Dignity Philadelphia’s history of activism runs deep. In 1975, through Dignity Philadelphia, Nugent came before City Council in support of LGBTQ rights when activists were fighting to have sexual orientation added to Philadelphia’s nondiscrimination ordinance, Simmons said. At the same time, a representative from the Archdiocese of Philadelphia stood before Council to denounce the proposed civil rights legislation. Sexual orientation was added to Philadelphia’s anti-discrimination ordinance in the early 1980s.
In the beginning of the HIV/AIDS epidemic, Dignity Philadelphia held educational activities about the disease, as well as educational sessions on women’s roles in the Church and the Dignity community. Gramick, Father John McNeill, Barbara Gittings and others were invited to speak. Judge Ann Butchart, the first out gay candidate for public office in Pennsylvania, was the first lesbian president of Dignity Philadelphia.
Simmons’ entry point into Dignity came after he spent 25 years practicing as a Catholic minister, which took him around the U.S. and Latin America. In 1998, he decided to explore his own sexuality and try to understand it.
“I did a lot of soul searching for a couple years,” Simmons said. “What I would say was a real blessing for me was discovering Dignity. I was just really searching, and didn’t really know many people I felt I could talk to.”
After reading an ad about Dignity in PGN, Simmons decided to check out one of their Masses.
“As the Mass ended, the person next to me welcomed me and I said, ‘this is my first time.’ That was a big boost to me in understanding who I am – not just as a gay person, but also as a Christian and a Catholic, and accepting myself as that.”
One important aspect of Dignity Philadelphia, Simmons pointed out, is that lay people are part of its leadership.

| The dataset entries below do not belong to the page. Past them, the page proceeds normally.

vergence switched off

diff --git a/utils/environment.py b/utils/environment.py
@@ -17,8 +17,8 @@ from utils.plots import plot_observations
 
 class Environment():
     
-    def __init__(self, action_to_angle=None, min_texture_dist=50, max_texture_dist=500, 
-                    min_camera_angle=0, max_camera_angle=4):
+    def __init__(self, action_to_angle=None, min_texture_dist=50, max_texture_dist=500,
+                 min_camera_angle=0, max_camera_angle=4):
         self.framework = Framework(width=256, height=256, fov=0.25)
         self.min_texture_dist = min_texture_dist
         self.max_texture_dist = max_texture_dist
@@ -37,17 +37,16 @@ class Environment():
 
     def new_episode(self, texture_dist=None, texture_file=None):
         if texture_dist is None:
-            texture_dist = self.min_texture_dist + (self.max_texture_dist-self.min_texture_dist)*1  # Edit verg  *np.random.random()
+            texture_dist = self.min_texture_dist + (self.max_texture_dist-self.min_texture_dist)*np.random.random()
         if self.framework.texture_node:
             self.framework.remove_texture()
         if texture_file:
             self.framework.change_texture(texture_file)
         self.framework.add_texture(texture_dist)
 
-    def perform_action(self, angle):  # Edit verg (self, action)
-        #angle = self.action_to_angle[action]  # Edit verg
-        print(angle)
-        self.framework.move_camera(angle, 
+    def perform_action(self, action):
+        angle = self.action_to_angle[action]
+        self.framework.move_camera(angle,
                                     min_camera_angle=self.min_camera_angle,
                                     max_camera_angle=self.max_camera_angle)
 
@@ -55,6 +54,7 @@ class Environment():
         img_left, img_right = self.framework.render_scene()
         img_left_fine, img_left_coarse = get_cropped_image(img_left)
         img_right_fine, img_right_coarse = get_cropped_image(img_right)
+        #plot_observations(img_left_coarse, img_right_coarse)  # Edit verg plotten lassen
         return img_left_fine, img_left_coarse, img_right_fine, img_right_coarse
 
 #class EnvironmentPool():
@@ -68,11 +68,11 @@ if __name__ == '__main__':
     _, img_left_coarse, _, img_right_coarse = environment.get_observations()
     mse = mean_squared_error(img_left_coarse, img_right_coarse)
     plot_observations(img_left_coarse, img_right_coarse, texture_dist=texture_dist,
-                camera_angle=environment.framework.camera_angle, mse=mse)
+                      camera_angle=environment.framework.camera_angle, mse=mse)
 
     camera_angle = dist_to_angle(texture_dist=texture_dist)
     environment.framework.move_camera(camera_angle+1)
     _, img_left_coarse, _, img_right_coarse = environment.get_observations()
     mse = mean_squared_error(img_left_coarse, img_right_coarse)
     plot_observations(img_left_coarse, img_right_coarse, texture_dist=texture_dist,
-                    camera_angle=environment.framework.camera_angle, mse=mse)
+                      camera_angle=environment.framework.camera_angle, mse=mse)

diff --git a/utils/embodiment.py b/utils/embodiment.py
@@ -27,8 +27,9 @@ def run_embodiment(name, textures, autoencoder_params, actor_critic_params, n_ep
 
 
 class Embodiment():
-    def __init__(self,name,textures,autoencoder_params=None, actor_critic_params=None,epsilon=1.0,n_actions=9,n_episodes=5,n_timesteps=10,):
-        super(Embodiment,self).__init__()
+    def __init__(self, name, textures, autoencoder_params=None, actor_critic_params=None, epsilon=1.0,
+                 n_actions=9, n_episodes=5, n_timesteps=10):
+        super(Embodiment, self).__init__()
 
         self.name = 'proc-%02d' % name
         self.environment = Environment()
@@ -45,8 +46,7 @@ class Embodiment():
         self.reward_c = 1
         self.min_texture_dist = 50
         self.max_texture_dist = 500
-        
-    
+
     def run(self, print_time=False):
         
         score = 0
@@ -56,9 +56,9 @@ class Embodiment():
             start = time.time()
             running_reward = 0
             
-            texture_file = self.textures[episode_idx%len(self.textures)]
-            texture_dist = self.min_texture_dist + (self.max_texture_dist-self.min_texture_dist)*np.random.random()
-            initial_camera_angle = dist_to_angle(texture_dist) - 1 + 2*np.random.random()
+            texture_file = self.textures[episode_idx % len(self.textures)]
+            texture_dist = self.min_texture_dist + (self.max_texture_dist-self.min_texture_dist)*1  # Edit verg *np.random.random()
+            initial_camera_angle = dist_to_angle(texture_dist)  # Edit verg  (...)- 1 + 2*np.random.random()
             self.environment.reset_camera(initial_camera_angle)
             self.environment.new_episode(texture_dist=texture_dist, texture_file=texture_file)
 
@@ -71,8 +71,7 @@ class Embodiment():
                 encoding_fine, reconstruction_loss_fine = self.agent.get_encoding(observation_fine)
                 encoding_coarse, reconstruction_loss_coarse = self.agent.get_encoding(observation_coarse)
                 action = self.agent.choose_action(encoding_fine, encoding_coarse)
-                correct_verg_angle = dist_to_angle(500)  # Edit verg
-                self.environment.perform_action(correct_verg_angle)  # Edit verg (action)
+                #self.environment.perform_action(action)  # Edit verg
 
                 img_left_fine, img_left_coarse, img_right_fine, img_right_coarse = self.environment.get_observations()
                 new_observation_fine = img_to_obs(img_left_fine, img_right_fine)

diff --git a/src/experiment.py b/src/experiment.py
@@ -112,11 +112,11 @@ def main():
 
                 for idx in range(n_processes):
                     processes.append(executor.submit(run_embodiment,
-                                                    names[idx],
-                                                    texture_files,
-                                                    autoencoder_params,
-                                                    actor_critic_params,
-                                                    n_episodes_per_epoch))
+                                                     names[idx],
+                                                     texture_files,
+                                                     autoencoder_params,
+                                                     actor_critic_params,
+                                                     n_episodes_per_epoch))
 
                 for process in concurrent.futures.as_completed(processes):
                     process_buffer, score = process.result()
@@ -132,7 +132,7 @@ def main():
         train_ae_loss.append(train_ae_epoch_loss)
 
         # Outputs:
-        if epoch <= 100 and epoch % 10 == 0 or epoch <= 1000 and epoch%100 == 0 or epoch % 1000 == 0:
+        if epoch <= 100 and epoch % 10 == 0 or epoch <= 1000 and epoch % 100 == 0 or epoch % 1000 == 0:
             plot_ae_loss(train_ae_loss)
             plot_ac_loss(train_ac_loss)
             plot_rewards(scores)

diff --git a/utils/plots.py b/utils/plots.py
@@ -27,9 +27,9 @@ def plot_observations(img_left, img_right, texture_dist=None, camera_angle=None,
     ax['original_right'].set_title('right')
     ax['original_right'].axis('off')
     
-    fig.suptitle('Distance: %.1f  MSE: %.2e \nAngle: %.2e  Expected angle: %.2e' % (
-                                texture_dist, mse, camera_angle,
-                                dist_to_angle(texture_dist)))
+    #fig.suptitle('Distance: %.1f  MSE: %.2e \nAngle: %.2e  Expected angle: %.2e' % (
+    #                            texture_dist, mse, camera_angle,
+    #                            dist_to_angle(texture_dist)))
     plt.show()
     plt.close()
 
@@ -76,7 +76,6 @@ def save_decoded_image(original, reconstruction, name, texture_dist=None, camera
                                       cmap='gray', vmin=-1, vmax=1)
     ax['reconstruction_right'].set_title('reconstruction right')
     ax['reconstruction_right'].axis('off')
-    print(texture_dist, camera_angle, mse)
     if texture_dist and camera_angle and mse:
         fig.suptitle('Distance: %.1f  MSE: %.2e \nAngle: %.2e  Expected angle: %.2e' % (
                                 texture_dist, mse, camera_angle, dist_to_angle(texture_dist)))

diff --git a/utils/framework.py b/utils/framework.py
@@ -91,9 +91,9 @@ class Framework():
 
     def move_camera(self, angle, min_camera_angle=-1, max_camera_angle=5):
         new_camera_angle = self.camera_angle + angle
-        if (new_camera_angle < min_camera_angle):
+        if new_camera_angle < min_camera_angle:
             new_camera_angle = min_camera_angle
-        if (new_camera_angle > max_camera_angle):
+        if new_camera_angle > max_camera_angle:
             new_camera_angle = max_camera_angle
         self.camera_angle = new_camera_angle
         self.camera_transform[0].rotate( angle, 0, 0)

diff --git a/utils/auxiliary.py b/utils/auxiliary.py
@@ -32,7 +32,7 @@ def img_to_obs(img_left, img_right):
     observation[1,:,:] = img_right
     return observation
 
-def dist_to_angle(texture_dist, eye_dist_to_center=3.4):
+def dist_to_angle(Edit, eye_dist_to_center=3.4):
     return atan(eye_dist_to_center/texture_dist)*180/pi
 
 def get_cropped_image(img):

“So many Catholic organizations are started either by a nun or by a priest,” Simmons said. “These people have picked up the way and moved it ahead. I think that’s a witness to something.”
Separate from his presidential duties, Rocks has been playing guitar as part of Dignity’s music ministry for the past 47 years. It gives him a chance to be a leader in his Catholic community, he said.
“[That] wouldn’t be possible in Philadelphia if I was in a parish and they knew I was gay,” Rocks added. “We want to be accepted. I often say that the Catholic Church in Philadelphia has much to learn from us as far as participation of lay people in the church business and church activities. Most parishes in Philadelphia really don’t let lay people have much of a leadership role.”
Dignity Philadelphia’s 50th anniversary celebration is open to the public, and tickets can be purchased at www.dignityphila.org/anniversary/.